by Narasimha Karumanchi
This course covers the modern theory of algorithms, focusing on the themes of efficient algorithms and intractable problems. The course goal is to provide a solid background in algorithms for computer science students, in preparation either for a job in industry or for more advanced courses at the graduate level. I strongly encourage mathematicians, biologists, physicists, and people from other concentrations to take the course as well.
Besides introducing the basic language and tools for algorithm analysis, we will also cover several specific problems and general design paradigms. Toward the end of the quarter, we will also examine heuristic techniques often used in practice, even though in many cases formal theoretical results are not known.
We will focus on the theoretical and mathematical aspects in class and on the homework assignments. But because one gains a deeper understanding of algorithms from actually implementing them, the course will include a substantial programming component. More details will be available when the first programming assignment is given.
As you can see from the preliminary list of topics (included below), we will be covering a great deal. I expect the course to be challenging, both in terms of the workload and the difficulty of the material. You should be prepared to do a lot of work outside of class. The payoff will be that you will learn a lot of both useful and interesting things.
Students should be able to program in a standard programming language; C or C++ is preferred (but not mandatory). Some mathematical maturity also will be expected; students should have some idea of what constitutes a mathematical proof and how to write one. Some knowledge of basic probability will also be helpful.
Your performance will be measured in four ways. (The percentage contributions to your grade given below are approximate and subject to change.)
- Problem sets (30%): There will (likely) be five problem sets. [We may experiment with more, but shorter, problem sets this year.] They will generally be due one week after they are given out. These sets will primarily be mathematical and/or theoretical in nature. These assignments are governed by the collaboration policy, given below.
- Programming assignments (20%): There will be 3 programming assignments. For these assignments you may work with another student if you choose. You may not work with the same partner on all 3 assignments. Note that working in pairs is not mandatory. Generally you will have two weeks for programming assignments. You must electronically submit your code and your write ups.
- Midterm Exam (20%): There will be one exam approximately 1/2 of the way through the course.
- Final Exam (30%): There will be a final exam.
All assignments will be due at the beginning of class on the appropriate day. Assignments will not be accepted late with the exception of medical emergencies or similar exceptional circumstances that must be discussed in advance with the instructor.

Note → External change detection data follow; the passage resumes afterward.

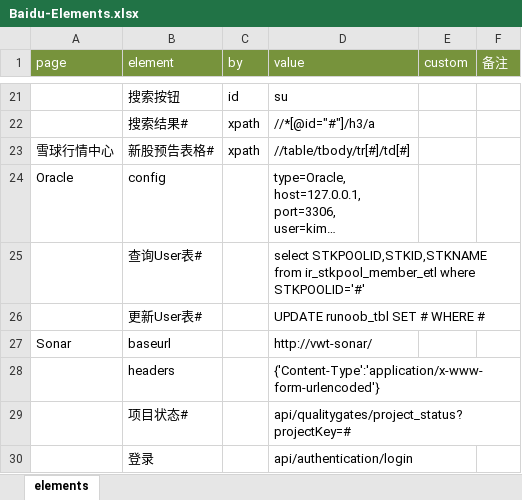
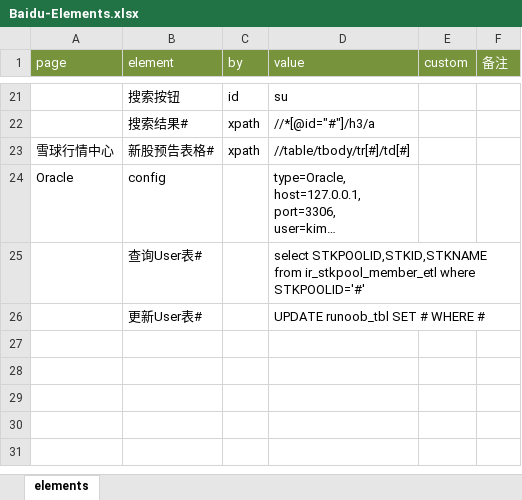
Before and after one commit to tonglei100/sweetest, an Excel workbook: sweetest/element/Baidu-Elements.xlsx, sheet elements, drawn as a sheet; only a part is shown, gaps mark what is left out; long unchanged cells end in …; values as stored, in another font and other column widths than the file's, no borders; the diff names each change by its address in the sheet, - before the commit and + after, or states it on an @@ line.

```diff
--- a/sweetest/element/Baidu-Elements.xlsx (sheet elements)
+++ b/sweetest/element/Baidu-Elements.xlsx (sheet elements)
-row 27: Sonar | baseurl |  | http://vwt-sonar/
-row 28:  | headers |  | {'Content-Type':'application/x-www-form-urlencoded'}
-row 29:  | 项目状态# |  | api/qualitygates/project_status?projectKey=#
-row 30:  | 登录 |  | api/authentication/login
```
Also changed, not shown: sweetest/testcase/Baidu-TestCase.xlsx, 3 other files.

Please remember it is better to turn in an incomplete assignment rather than no assignment. (Some students somehow would not rather turn in an incomplete assignment, which makes no actual sense.) All assignments should be turned in electronically, as pdf or text files. You should have a scanner available, or be familiar with LaTeX, or otherwise be ready to deal with turning in pdfs of mathemetical work. (LaTeX is highly, highly recommended)